__ASSIGNED TASK__. Search the material below for the word "function" and copy every line in which it occurs.

__EXERCISE INPUT__.
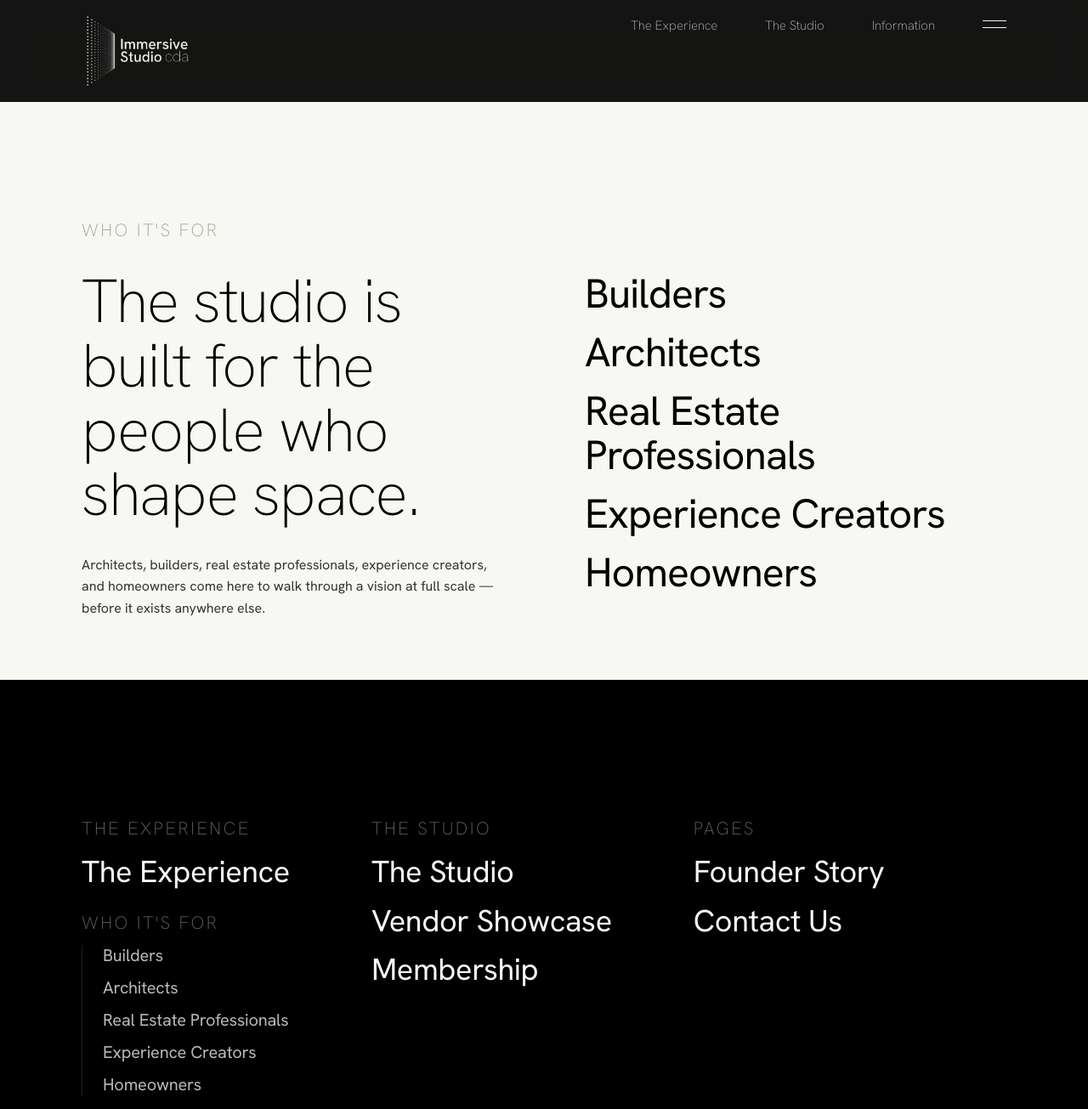
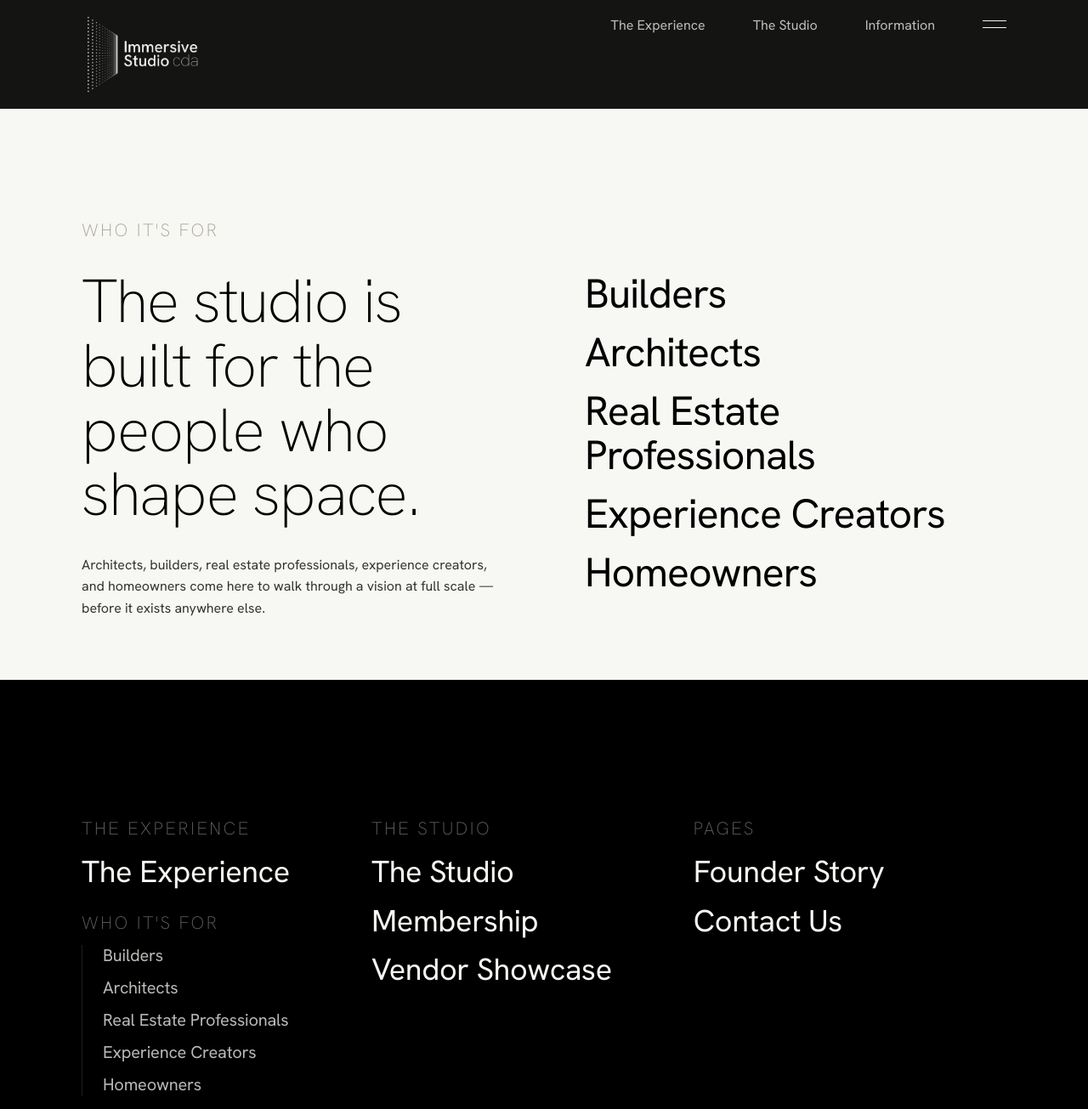
Before and after one commit to MonyVannn/immersive-studio-cda, a Next.js app: page /who-its-for in a window 1280 px wide. Shown: the whole page at 85% size. Built offline with nearby package versions, Linux system fonts and the light colour scheme.

Commit message:
fix: feedback changes v1

```diff
--- a/components/site-header.tsx
+++ b/components/site-header.tsx
@@ -14,7 +14,7 @@ import {
 } from "@/lib/content/site";
 
 const navLinkClassName =
-  "text-[0.9375rem] font-secondary leading-7 text-off-white/75 transition-colors hover:text-off-white";
+  "text-base font-primary leading-7 text-off-white/75 transition-colors hover:text-off-white";
 
 function parseRgba(
   color: string,
@@ -117,7 +117,7 @@ function NavSubsectionList({
                 <Link
                   href={link.href}
                   onClick={onNavigate}
-                  className="whitespace-nowrap text-sm font-secondary leading-6 text-off-white/70 transition-colors hover:text-off-white"
+                  className="whitespace-nowrap text-[0.9375rem] font-primary leading-6 text-off-white/70 transition-colors hover:text-off-white"
                 >
                   {link.label}
                 </Link>
@@ -262,7 +262,7 @@ export function SiteHeader() {
               width={brand.logo.width}
               height={brand.logo.height}
               priority
-              className="h-10 w-auto md:h-22"
+              className="h-12 w-auto md:h-24"
             />
           </Link>
 
--- a/lib/content/site.ts
+++ b/lib/content/site.ts
@@ -93,8 +93,8 @@ export const desktopNav: DesktopNavItem[] = [
   {
     label: "The Studio",
     links: [
+      { label: "Membership", href: "/#studio-memberships" },
       { label: "Vendor Showcase", href: "/#vendor-showcase" },
-      { label: "Membership", href: "/#studio-memberships" },
     ],
   },
   { label: "Information", links: pageLinks },
@@ -124,8 +124,8 @@ export const navGroups: NavGroup[] = [
     label: "The Studio",
     links: [
       { label: "The Studio", href: "/#the-studio" },
+      { label: "Membership", href: "/#studio-memberships" },
       { label: "Vendor Showcase", href: "/#vendor-showcase" },
-      { label: "Membership", href: "/#studio-memberships" },
     ],
   },
 ];
@@ -142,7 +142,7 @@ export const hero = {
     "Step inside future homes, properties, spaces, and original ideas at a 1:1 immersive scale — where architects, builders, real estate professionals, and creators can explore the vision before it exists anywhere else.",
   scrollCue: "The Experience",
   media: {
-    src: "/assets/hero/hero-image.png",
+    src: "/assets/hero/hero-image2.jpeg",
     alt: "Visitors walking through architectural plans projected across the walls and floor of CDA Immersive Studio",
   },
 } as const;
```
Also changed, not shown: public/assets/hero/hero-image2.jpeg (added).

__OUTPUT BELOW__.
 function parseRgba(
@@ -117,7 +117,7 @@ function NavSubsectionList({
@@ -262,7 +262,7 @@ export function SiteHeader() {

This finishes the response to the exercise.